This is a conclusion to the post The Things That Really Matter. Click here to read the first part.
Before school started each year, the teachers in the district where I taught had to undergo 7 days of torture, otherwise known as teacher inservice. We would sit through about 5 days of meetings, and then have 2 days to work in our classrooms. Our principals' hands were tied, but they tried to make those 5 meeting days as interesting as possible.
One year we had an inspirational speaker. He was a really good speaker and very entertaining. Our school was about 95% Hispanic and he was of the same origins as many of our students. He told about growing up in a household where there wasn't much money and lots of hilarious stories about his mama. Then he went on to tell how he finished pharmacy school and fell in love. His new bride and he decided they wanted a large family. I can't remember all the details but after having a child of their own, they soon began adopting. They adopted almost all of their children from foster care. He told about a little 3 or 4 year old girl they adopted who wanted to be held all the time. While her older siblings were acting out or destroying toys to vent their feelings, this little one just wanted to be held. All. The. Time. After being in foster care, most children would get nervous whenever the family started to load up in the van to go to church, or to a bar-b-que at a friend's house. "Where are you taking us?" they would ask. It took lots of reassuring that they were not going to be dropped off anywhere, but instead the whole family was going somewhere together and then coming right back home--together. So, he understood there were a lot of security issues with these children. He made a decision about his little 3 or 4 year old hanger-on. He told himself, "I will not put her down until she is ready." Every day when he got home from work, she ran to him to be held and he held her all night until bedtime. Whether he was eating dinner, unloading the dishwasher, talking on the phone, or watching TV, all was done with his new little girl attached to his hip.
It took 4 months. One day, finally, she said, "Daddy, I want to go play." And he VERY happily sent her on her way. I was just riveted by this story. Wow. What a family! He told us that he was getting worried because his wife saw a picture of a sibling group that needed a home and their 15 passenger van was going to need to be replaced with a small tour bus. We laughed.
Then he told us, "The last 3 children we adopted came from this district. Who had Stephanie in their class?"
With goosebumps, my partner teacher and I raised our hands. He told us "thank you." I cannot even begin to tell you how I felt at that moment. This was the family Stephanie had gone to? (His wife, whom we had met, was not Hispanic and for some reason I just didn't put it all together--and it had been several years.) I was so glad and full of joy that people like this family existed. The little girl in his story had been Stephanie's little sister, by the way.
After the meeting, he stopped by our classroom to give us an update on Stephanie.
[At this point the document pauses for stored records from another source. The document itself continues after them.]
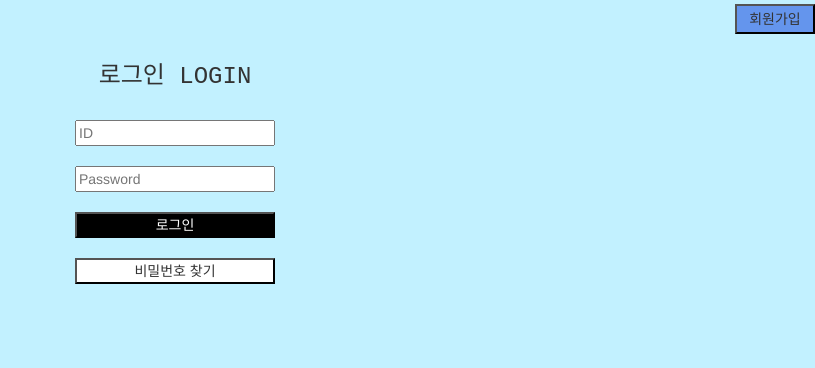
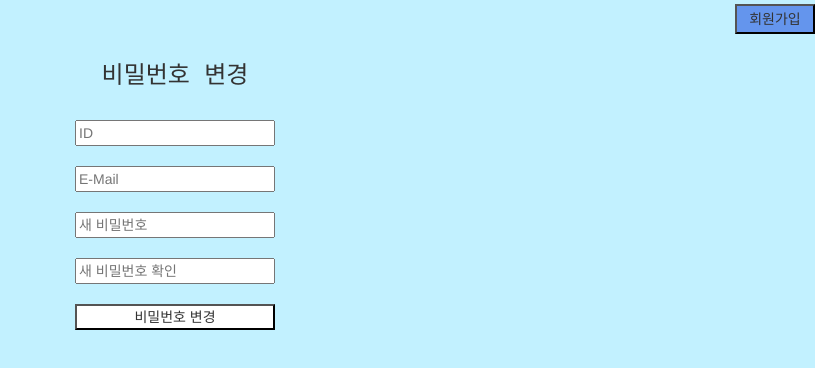
Before and after one commit to etri-MIJI/promission, a website: page views/changepassword.html in a window 1280 px wide. Shown: the part 66-434 px from the top of the page, without its empty margins (465-1280 px from the left). Drawn offline with nearby package versions, Linux system fonts and the light colour scheme.

Commit message:
[기능] 화면 추가
비밀번호 변경, 로그인 화면 추가

```diff
--- a/views/login.html
+++ b/views/changepassword.html
@@ -2,7 +2,7 @@
 <html>
   <center>
     <head>
-      <title>PROMISSION♥/로그인</title>
+      <title>PROMISSION♥/비밀번호 변경</title>
       <link
         rel="stylesheet"
         href="https://maxcdn.bootstrapcdn.com/bootstrap/3.3.2/css/bootstrap.min.css"
@@ -26,20 +26,14 @@
       <button style="height: 30px; width: 80px;float: right;" class="a">
         회원가입</button
       ><br /><br />
-      <h3 style="font-family:monospace;">로그인 LOGIN</h3>
+      <h3 style="font-family:monospace;">비밀번호 변경</h3>
       <br />
       <input style="width: 200px;" placeholder="ID" /><br /><br />
-      <input
-        style="width: 200px;"
-        placeholder="Password"
-        type="password"
-      /><br /><br />
-      <button style="width: 200px; background-color: black; color: white;">
-        로그인
-      </button>
-      <br /><br />
+      <input style="width: 200px;" placeholder="E-Mail" /><br /><br />
+      <input style="width: 200px;" placeholder="새 비밀번호" /><br /><br />
+      <input style="width: 200px;" placeholder="새 비밀번호 확인" /><br /><br />
       <button style="width: 200px;">
-        비밀번호 찾기
+        비밀번호 변경
       </button>
     </body>
   </center>
```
He said she was reading on grade level, loved to read, was on grade level in all other areas, and was taking ballet classes. She smiled all the time and was doing great. I couldn't help but be reminded of what his wife had asked us: "Don't you think self-esteem has so much to do with it?" I admitted to him that at the time I had agreed with her, but had my doubts as to how much success Stephanie would really see in her future.
He shared with me what he had seen over and over again at his own house: when children feel loved and secure--they learn, they grow, they blossom. I just could not get over it--how could the sad little girl I had seen struggling to write the date on her paper be replaced in my mind with a happy, smiling ballerina?
And so I thought of Stephanie yesterday when I was wondering (again) if we had done "enough" school. My children are already at a HUGE learning advantage simply because they are home. They may never have to know the insecurities of middle school, of being compared to classmates who do better, of "falling behind" the state's standards. They are loved, they are secure--they will learn, grow, and blossom.
I realize not all homes are ideal environments for children. Our principal used to remind us that for some children school was the best place to be because there was air conditioning, people smiled at them, they were going to have plenty to eat, there were books to read, and they were safe. Having been on some home visits, I would agree. Money does not make an ideal learning environment--love does. If my daughters feel safe and loved--they have already met half the battle. The best programs and materials and personnel money could buy was not going to help Stephanie, until she had the other. Those things that matter most.
So, instead of worrying about not doing enough and tearing out another page for Sweetheart to do, I think we will cuddle up with a book. We will have hugs and math practice together. She will learn--and I will remember what matters most.